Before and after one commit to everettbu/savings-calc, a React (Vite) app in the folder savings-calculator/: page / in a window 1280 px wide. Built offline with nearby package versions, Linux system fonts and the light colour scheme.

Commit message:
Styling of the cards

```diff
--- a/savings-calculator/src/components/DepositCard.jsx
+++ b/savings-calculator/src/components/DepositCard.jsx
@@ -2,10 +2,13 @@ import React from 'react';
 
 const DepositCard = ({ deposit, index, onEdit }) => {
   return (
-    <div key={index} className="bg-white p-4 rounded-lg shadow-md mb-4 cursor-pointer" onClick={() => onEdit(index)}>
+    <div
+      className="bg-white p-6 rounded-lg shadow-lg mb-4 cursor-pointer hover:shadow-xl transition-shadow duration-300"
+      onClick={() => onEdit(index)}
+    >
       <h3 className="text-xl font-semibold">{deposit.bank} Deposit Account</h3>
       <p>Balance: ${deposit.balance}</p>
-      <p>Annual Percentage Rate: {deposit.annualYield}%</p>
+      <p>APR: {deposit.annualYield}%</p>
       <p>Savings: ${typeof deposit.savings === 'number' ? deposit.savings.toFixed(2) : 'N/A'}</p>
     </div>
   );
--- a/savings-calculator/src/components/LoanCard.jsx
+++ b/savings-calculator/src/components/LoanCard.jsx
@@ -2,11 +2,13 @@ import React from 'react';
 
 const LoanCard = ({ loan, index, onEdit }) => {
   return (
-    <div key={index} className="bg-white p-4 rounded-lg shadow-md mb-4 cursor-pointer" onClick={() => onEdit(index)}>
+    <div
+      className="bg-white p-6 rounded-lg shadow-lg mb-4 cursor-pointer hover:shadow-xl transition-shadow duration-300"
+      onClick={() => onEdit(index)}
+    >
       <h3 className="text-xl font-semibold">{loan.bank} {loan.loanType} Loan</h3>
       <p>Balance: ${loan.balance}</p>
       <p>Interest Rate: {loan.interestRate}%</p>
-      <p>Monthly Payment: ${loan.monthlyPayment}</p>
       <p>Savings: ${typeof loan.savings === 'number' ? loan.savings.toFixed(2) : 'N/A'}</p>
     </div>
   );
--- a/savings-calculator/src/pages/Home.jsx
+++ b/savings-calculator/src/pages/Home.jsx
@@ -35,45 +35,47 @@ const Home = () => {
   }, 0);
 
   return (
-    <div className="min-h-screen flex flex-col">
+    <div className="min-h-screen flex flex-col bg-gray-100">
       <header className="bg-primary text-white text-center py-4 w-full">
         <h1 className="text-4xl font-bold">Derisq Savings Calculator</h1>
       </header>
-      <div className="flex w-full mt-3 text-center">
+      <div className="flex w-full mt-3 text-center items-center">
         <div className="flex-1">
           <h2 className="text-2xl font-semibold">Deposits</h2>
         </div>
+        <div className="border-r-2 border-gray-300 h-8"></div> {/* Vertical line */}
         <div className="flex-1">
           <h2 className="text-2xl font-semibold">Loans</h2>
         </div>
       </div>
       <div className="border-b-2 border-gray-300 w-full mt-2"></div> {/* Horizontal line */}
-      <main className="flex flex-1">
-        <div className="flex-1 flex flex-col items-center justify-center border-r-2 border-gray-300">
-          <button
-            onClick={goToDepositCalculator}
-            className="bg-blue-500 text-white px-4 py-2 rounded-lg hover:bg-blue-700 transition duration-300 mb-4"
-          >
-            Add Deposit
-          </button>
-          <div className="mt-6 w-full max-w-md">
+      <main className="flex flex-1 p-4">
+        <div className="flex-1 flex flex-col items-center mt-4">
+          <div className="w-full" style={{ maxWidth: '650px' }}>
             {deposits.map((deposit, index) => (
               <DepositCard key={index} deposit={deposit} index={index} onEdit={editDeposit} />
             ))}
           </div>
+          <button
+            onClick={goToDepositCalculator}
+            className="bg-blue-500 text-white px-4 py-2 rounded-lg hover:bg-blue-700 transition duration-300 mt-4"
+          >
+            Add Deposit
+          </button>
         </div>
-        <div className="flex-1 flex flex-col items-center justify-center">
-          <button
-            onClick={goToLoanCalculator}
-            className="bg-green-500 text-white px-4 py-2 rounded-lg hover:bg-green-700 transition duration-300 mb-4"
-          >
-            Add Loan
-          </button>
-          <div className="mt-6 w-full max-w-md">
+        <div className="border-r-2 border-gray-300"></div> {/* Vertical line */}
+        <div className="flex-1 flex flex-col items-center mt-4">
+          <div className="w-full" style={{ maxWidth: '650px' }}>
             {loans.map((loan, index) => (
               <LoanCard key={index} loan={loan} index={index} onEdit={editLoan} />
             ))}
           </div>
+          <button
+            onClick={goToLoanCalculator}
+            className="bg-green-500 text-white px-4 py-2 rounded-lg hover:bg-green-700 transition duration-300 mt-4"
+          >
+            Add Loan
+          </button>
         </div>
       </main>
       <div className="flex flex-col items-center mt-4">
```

========================

## INSTRUCTIONS TO FOLLOW
Search the entries for the word "main" and copy every line that has it.

## ANSWER SECTION
-      <main className="flex flex-1">
+      <main className="flex flex-1 p-4">
       </main>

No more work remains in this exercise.